*Instructions for the task:* Lines from the records below that contain the word "saves" are to be copied out.

*Record set:*
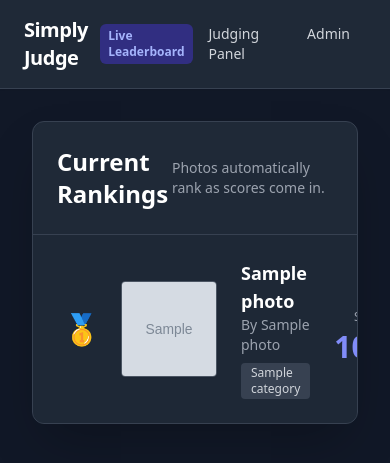
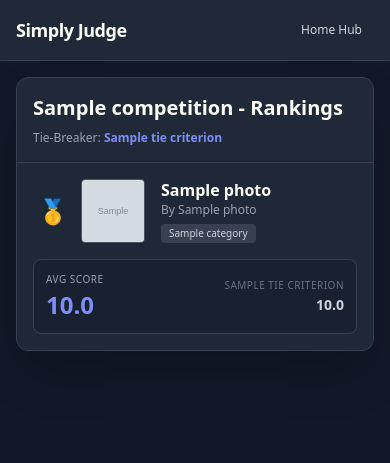
Before and after one commit to MenradHolm/simplyjudge, a Django app: template judging_app/templates/judging_app/leaderboard.html in a window 390 px wide. Shown: the top 463 px of the page. Run offline with Django 3.2, Linux system fonts and the light colour scheme; the template is opened without the code that fills it: most values are stand-ins (such as "Sample title", 1, 10 or a date in 2020); grey boxes marked "Sample" are stand-in pictures; some libraries are stand-ins or nearby versions.

Commit message:
Overhaul leaderboard for mobile UI and tie-breaker support

```diff
--- a/judging_app/templates/judging_app/leaderboard.html
+++ b/judging_app/templates/judging_app/leaderboard.html
@@ -8,65 +8,91 @@
 </head>
 <body class="bg-gray-900 text-gray-100 min-h-screen font-sans">
 
-    <header class="flex items-center justify-between px-6 py-4 bg-gray-800 border-b border-gray-700 shadow-sm sticky top-0 z-50">
-        <div class="flex items-center space-x-3">
-            <h1 class="text-xl font-bold tracking-tight text-white">Simply Judge</h1>
-            <span class="px-2 py-1 text-xs font-semibold bg-indigo-900 text-indigo-300 rounded-md">Live Leaderboard</span>
+    <header class="flex items-center justify-between px-4 sm:px-6 py-4 bg-gray-800 border-b border-gray-700 shadow-sm sticky top-0 z-50">
+        <div class="flex items-center space-x-2 sm:space-x-3">
+            <h1 class="text-lg sm:text-xl font-bold tracking-tight text-white">Simply Judge</h1>
+            <span class="hidden sm:inline-block px-2 py-1 text-xs font-semibold bg-indigo-900 text-indigo-300 rounded-md">Live Leaderboard</span>
         </div>
-        <div class="flex space-x-4">
-            <a href="/" class="px-4 py-1.5 text-sm font-medium rounded-md text-gray-300 hover:text-white hover:bg-gray-700 transition-colors">Judging Panel</a>
-            <a href="/admin" class="px-4 py-1.5 text-sm font-medium rounded-md text-gray-300 hover:text-white hover:bg-gray-700 transition-colors">Admin</a>
+        <div class="flex space-x-2 sm:space-x-4">
+            <a href="{% url 'home_hub' %}" class="px-3 sm:px-4 py-1.5 text-xs sm:text-sm font-medium rounded-md text-gray-300 hover:text-white hover:bg-gray-700 transition-colors">Home Hub</a>
         </div>
     </header>
 
-    <main class="max-w-4xl mx-auto p-8">
+    <main class="max-w-4xl mx-auto p-4 sm:p-8">
         <div class="bg-gray-800 border border-gray-700 rounded-xl shadow-2xl overflow-hidden">
 
-            <div class="p-6 border-b border-gray-700 bg-gray-850 flex justify-between items-center">
-                <h2 class="text-2xl font-bold text-white">Current Rankings</h2>
-                <p class="text-sm text-gray-400">Photos automatically rank as scores come in.</p>
+            <div class="p-4 sm:p-6 border-b border-gray-700 bg-gray-850 flex flex-col sm:flex-row sm:justify-between sm:items-center gap-2">
+                <h2 class="text-xl sm:text-2xl font-bold text-white">{{ competition.name }} - Rankings</h2>
+                <p class="text-xs sm:text-sm text-gray-400">
+                    {% if tie_criterion %}
+                        Tie-Breaker: <span class="text-indigo-400 font-semibold">{{ tie_criterion.name }}</span>
+                    {% else %}
+                        Scores update live.
+                    {% endif %}
+                </p>
             </div>
 
             <div class="divide-y divide-gray-700">
                 {% if photos %}
                     {% for photo in photos %}
-                        <div class="flex items-center p-6 hover:bg-gray-750 transition-colors {% if forloop.counter <= 3 %}bg-gray-800/50{% endif %}">
+                        <div class="flex flex-col sm:flex-row p-4 sm:p-6 hover:bg-gray-750 transition-colors {% if forloop.counter <= 3 %}bg-gray-800/50{% endif %}">
 
-                            <div class="w-12 flex-shrink-0 text-center">
+                            <div class="flex items-center w-full sm:w-auto">
+                                <div class="w-10 sm:w-12 flex-shrink-0 text-center sm:text-left">
                                     {% if forloop.counter == 1 %}
-                                    <span class="text-3xl">🥇</span>
+                                        <span class="text-2xl sm:text-3xl">🥇</span>
                                     {% elif forloop.counter == 2 %}
-                                    <span class="text-3xl">🥈</span>
+                                        <span class="text-2xl sm:text-3xl">🥈</span>
                                     {% elif forloop.counter == 3 %}
-                                    <span class="text-3xl">🥉</span>
+                                        <span class="text-2xl sm:text-3xl">🥉</span>
                                     {% else %}
-                                    <span class="text-xl font-bold text-gray-500">#{{ forloop.counter }}</span>
+                                        <span class="text-lg sm:text-xl font-bold text-gray-500">#{{ forloop.counter }}</span>
                                     {% endif %}
                                 </div>
 
-                            <div class="w-24 h-24 flex-shrink-0 ml-4">
+                                <div class="w-16 h-16 sm:w-24 sm:h-24 flex-shrink-0 ml-2 sm:ml-4">
                                     <img src="{{ photo.image.url }}" alt="{{ photo.title }}" class="w-full h-full object-cover rounded border border-gray-600 shadow-sm">
                                 </div>
 
-                            <div class="ml-6 flex-1">
+                                <div class="ml-4 flex-1 sm:hidden">
+                                    <h3 class="text-base font-semibold text-white leading-tight">{{ photo.title }}</h3>
+                                    <p class="text-xs text-gray-400 mt-0.5">By {{ photo.photographer_name }}</p>
+                                    <span class="inline-block mt-1.5 px-2 py-0.5 text-[10px] font-medium bg-gray-700 text-gray-300 rounded">{{ photo.category }}</span>
+                                </div>
+                            </div>
+
+                            <div class="hidden sm:block ml-6 flex-1">
                                 <h3 class="text-lg font-semibold text-white">{{ photo.title }}</h3>
                                 <p class="text-sm text-gray-400">By {{ photo.photographer_name }}</p>
                                 <span class="inline-block mt-2 px-2.5 py-0.5 text-xs font-medium bg-gray-700 text-gray-300 rounded">{{ photo.category }}</span>
                             </div>
 
-                            <div class="ml-6 flex flex-col items-end text-right">
-                                <span class="text-xs font-medium text-gray-400 uppercase tracking-wider mb-1">Avg Score</span>
-                                <span class="text-3xl font-bold {% if forloop.counter <= 3 %}text-indigo-400{% else %}text-white{% endif %}">
+                            <div class="mt-4 sm:mt-0 sm:ml-6 flex sm:flex-col justify-between sm:justify-center items-center sm:items-end bg-gray-900/40 sm:bg-transparent p-3 sm:p-0 rounded-lg border border-gray-700 sm:border-none">
+
+                                <div class="flex flex-col text-left sm:text-right">
+                                    <span class="text-[10px] sm:text-xs font-medium text-gray-400 uppercase tracking-wider mb-0.5 sm:mb-1">Avg Score</span>
+                                    <span class="text-2xl sm:text-3xl font-bold {% if forloop.counter <= 3 %}text-indigo-400{% else %}text-white{% endif %}">
                                         {{ photo.average_score|floatformat:1 }}
                                     </span>
+                                </div>
+
+                                {% if tie_criterion %}
+                                <div class="flex flex-col text-right sm:mt-2">
+                                    <span class="text-[10px] font-medium text-gray-500 uppercase tracking-wider mb-0.5">{{ tie_criterion.name }}</span>
+                                    <span class="text-sm sm:text-base font-semibold text-gray-300">
+                                        {{ photo.tie_breaker_score|floatformat:1 }}
+                                    </span>
+                                </div>
+                                {% endif %}
+
                             </div>
 
                         </div>
                     {% endfor %}
                 {% else %}
-                    <div class="p-12 text-center text-gray-500">
-                        <p class="text-lg">No scores have been submitted yet.</p>
-                        <p class="text-sm mt-2">The leaderboard will populate as soon as the first judge saves a score.</p>
+                    <div class="p-8 sm:p-12 text-center text-gray-500">
+                        <p class="text-base sm:text-lg">No scores have been submitted yet.</p>
+                        <p class="text-xs sm:text-sm mt-2">The leaderboard will populate as soon as the first judge saves a score.</p>
                     </div>
                 {% endif %}
             </div>
```
Also changed, not shown: judging_app/templates/judging_app/judge.html (+29 -55 lines). Lines whose indentation alone changed are shown as unchanged.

*Result of the exercise:*
-                        <p class="text-sm mt-2">The leaderboard will populate as soon as the first judge saves a score.</p>
+                        <p class="text-xs sm:text-sm mt-2">The leaderboard will populate as soon as the first judge saves a score.</p>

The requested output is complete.